## Work order
Every line containing the string "intercept" should be returned from the records.

○ ○ ○ ○ ○

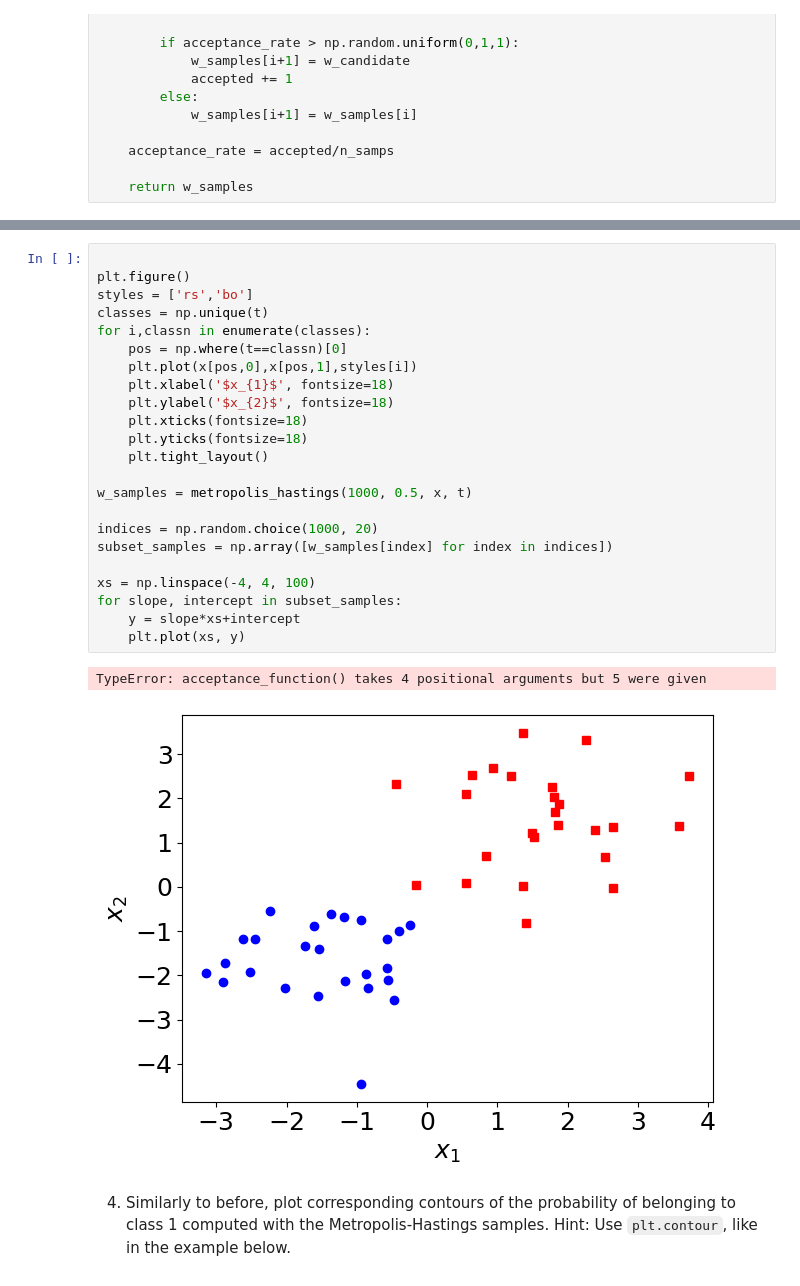
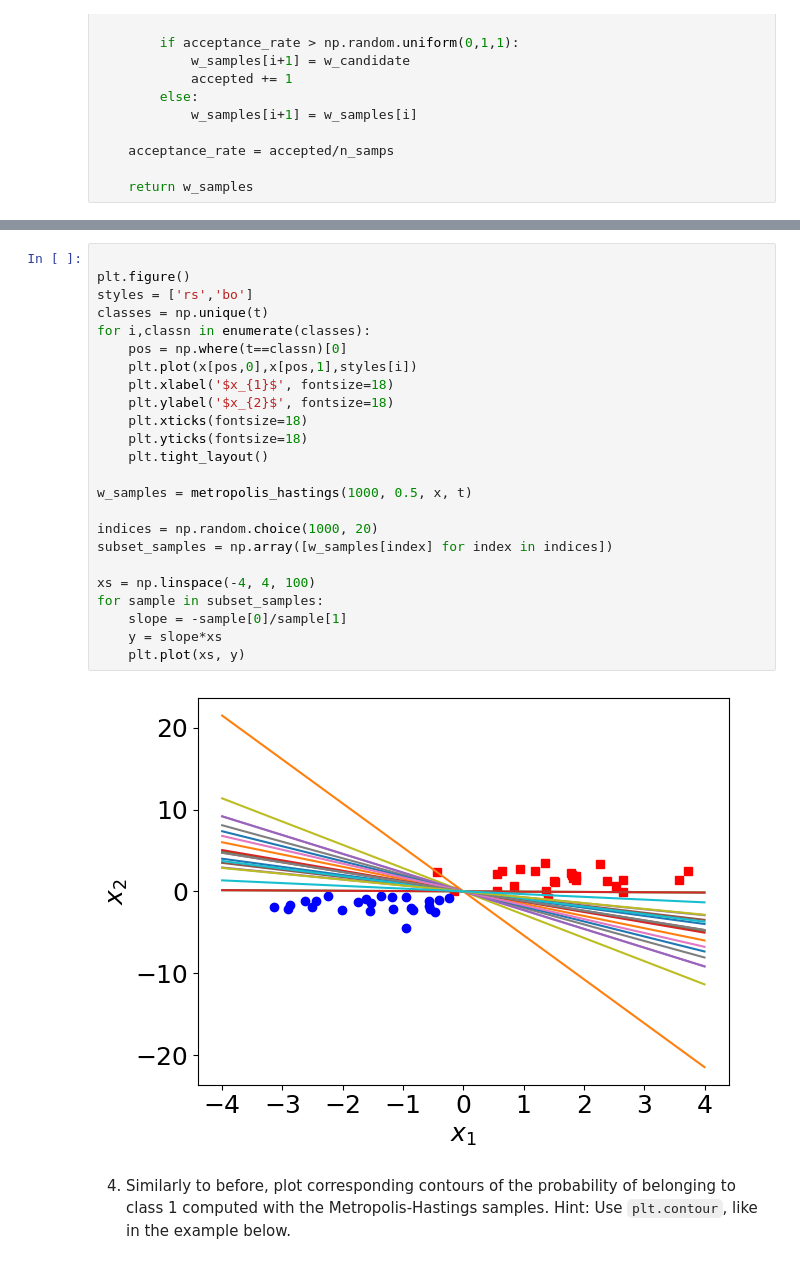
Before and after one commit to meraxion/SML24_as01, a Jupyter notebook: SML24_as04/SML24_as04_1.ipynb, the cells around one changed output, grey strips where cells are left out. Saved outputs shown, nothing was run; the diff lists cells and outputs as text.

```diff
--- a/SML24_as04/SML24_as04_1.ipynb
+++ b/SML24_as04/SML24_as04_1.ipynb
@@ -734,29 +734,29 @@ def metropolis_hastings(n_samps, jump_sigma, x, t):
 # %%
 
 plt.figure()
 styles = ['rs','bo']
 classes = np.unique(t)
 for i,classn in enumerate(classes):
     pos = np.where(t==classn)[0]
     plt.plot(x[pos,0],x[pos,1],styles[i])
     plt.xlabel('$x_{1}$', fontsize=18)
     plt.ylabel('$x_{2}$', fontsize=18)
     plt.xticks(fontsize=18)
     plt.yticks(fontsize=18)
     plt.tight_layout()
 
 w_samples = metropolis_hastings(1000, 0.5, x, t)
 
 indices = np.random.choice(1000, 20)
 subset_samples = np.array([w_samples[index] for index in indices])
 
 xs = np.linspace(-4, 4, 100)
-for slope, intercept in subset_samples:
-    y = slope*xs+intercept
+for sample in subset_samples:
+    slope = -sample[0]/sample[1]
+    y = slope*xs
     plt.plot(xs, y)
 # %% [output]
-TypeError: acceptance_function() takes 4 positional arguments but 5 were given
-[figure, old version]
+[figure, new version]
 # %% [markdown]
 4. Similarly to before, plot corresponding contours of the probability of belonging to class 1 computed with the Metropolis-Hastings samples. Hint: Use `plt.contour`, like in the example below.
 
```
Also changed, not shown: parts of 4 cells of this notebook.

○ ○ ○ ○ ○

## Response area
-for slope, intercept in subset_samples:
-    y = slope*xs+intercept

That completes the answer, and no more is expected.